Chikwanda is expected to present a budget of about 25 trillion Zambian kwacha for 2012, sources close to the budget-making told Reuters, up from slightly more than 20 trillion kwacha in 2011.

One would expect a pro-poor budget because that is what the President talked about during his inauguration and during the official opening of parliament, said Oliver Saasa of the Economics Association of Zambia, a Lusaka think-tank.

This is not likely to be about increased expenditure but better targeting of the poor as the government can only work within the available resources in the budget, he added.

Sata unseated incumbent Rupiah Banda with promises to lower taxes and spread more widely the benefits of annual economic growth that has averaged 6 percent over the last five years.

The government is expected to spend heavily on rural infrastructure such as roads in order to open up remote areas to development. A large chunk of the budget is also likely to be allocated to social services such as health and education.

At his opening of parliament, Sata said he owed the youth who voted for him jobs.

The finance minister is likely to announce measures that create opportunities to earn income.
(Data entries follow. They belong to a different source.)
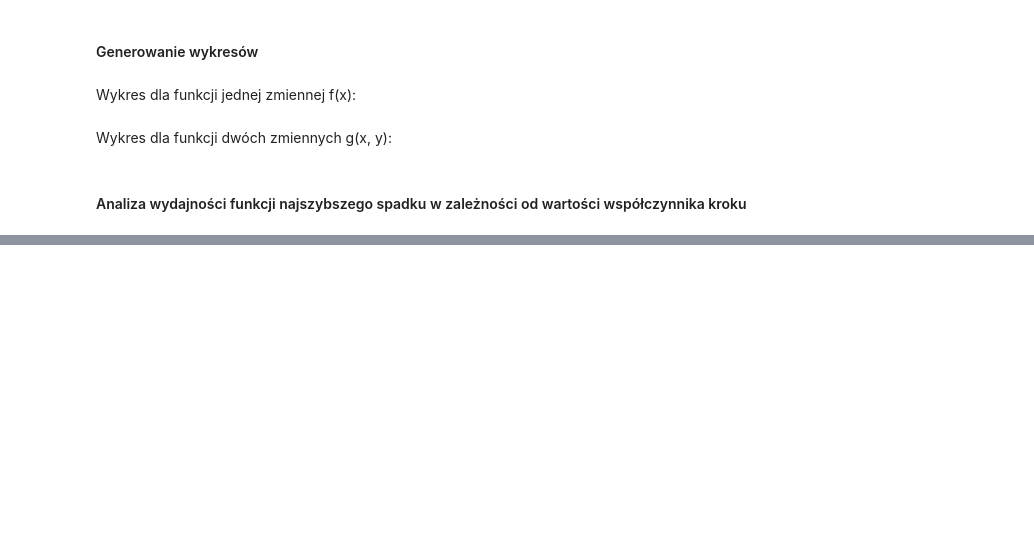
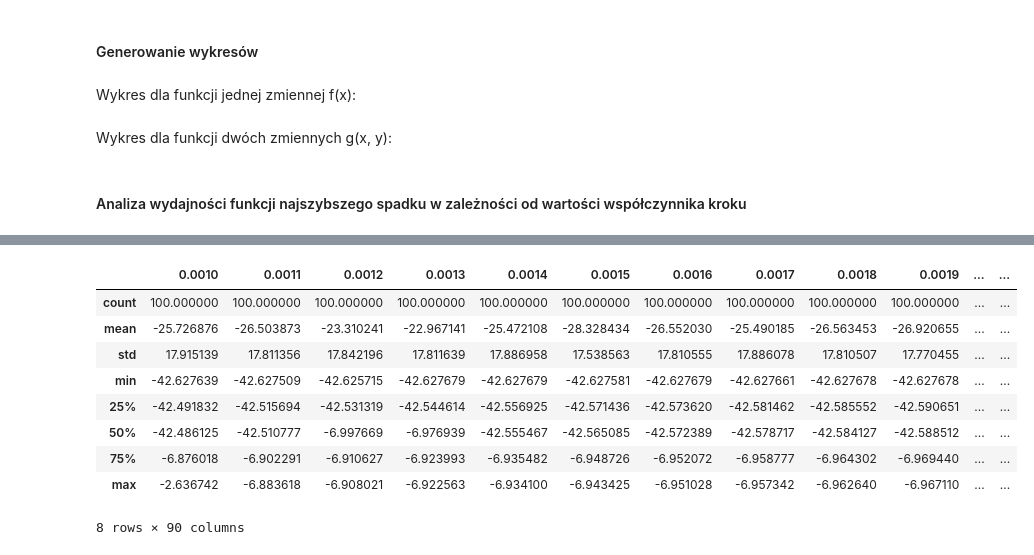
Before and after one commit to janekfilipecki/core-machine-learning, a Jupyter notebook: cw_1.ipynb, the cells around one changed output, grey strips where cells are left out. Cells and saved outputs as stored; diff of their text form; code cells hidden in the pictures; blank space fills up the shorter version.

```diff
--- a/cw_1.ipynb
+++ b/cw_1.ipynb
@@ -105,0 +155,13 @@ fig.show()
+# %%
+df.describe()
+# %% [output]
+|  | 0.0010 | 0.0011 | 0.0012 | 0.0013 | 0.0014 | 0.0015 | 0.0016 | 0.0017 | 0.0018 | 0.0019 | ... | ... |
+| count | 100.000000 | 100.000000 | 100.000000 | 100.000000 | 100.000000 | 100.000000 | 100.000000 | 100.000000 | 100.000000 | 100.000000 | ... | ... |
+| mean | -25.726876 | -26.503873 | -23.310241 | -22.967141 | -25.472108 | -28.328434 | -26.552030 | -25.490185 | -26.563453 | -26.920655 | ... | ... |
+| std | 17.915139 | 17.811356 | 17.842196 | 17.811639 | 17.886958 | 17.538563 | 17.810555 | 17.886078 | 17.810507 | 17.770455 | ... | ... |
+| min | -42.627639 | -42.627509 | -42.625715 | -42.627679 | -42.627679 | -42.627581 | -42.627679 | -42.627661 | -42.627678 | -42.627678 | ... | ... |
+| 25% | -42.491832 | -42.515694 | -42.531319 | -42.544614 | -42.556925 | -42.571436 | -42.573620 | -42.581462 | -42.585552 | -42.590651 | ... | ... |
+| 50% | -42.486125 | -42.510777 | -6.997669 | -6.976939 | -42.555467 | -42.565085 | -42.572389 | -42.578717 | -42.584127 | -42.588512 | ... | ... |
+| 75% | -6.876018 | -6.902291 | -6.910627 | -6.923993 | -6.935482 | -6.948726 | -6.952072 | -6.958777 | -6.964302 | -6.969440 | ... | ... |
+| max | -2.636742 | -6.883618 | -6.908021 | -6.922563 | -6.934100 | -6.943425 | -6.951028 | -6.957342 | -6.962640 | -6.967110 | ... | ... |
+8 rows × 90 columns
```
Also changed, not shown: parts of 13 cells of this notebook.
He may also introduce other incentives for employment creation, Saasa said.

Chikwanda is unlikely to re-introduce a mining windfall tax despite public outcry at the meagre revenues from the sector, which accounts for three-quarters of export earnings but only contributes about 2 percent of total tax receipts.

The government also realizes that squeezing the industry through higher taxes could lead to the closure of companies and job losses at a time when job creation is on top of its agenda, analysts say.

Chikwanda is expected to raise the taxable income threshold in order to exempt thousands of lowly paid workers from paying tax, and expand a farmer subsidy programme.

He is also likely to shed light on the status of the previous government's plans to launch a debut $500 million euro bond which was initially meant to have happened last month.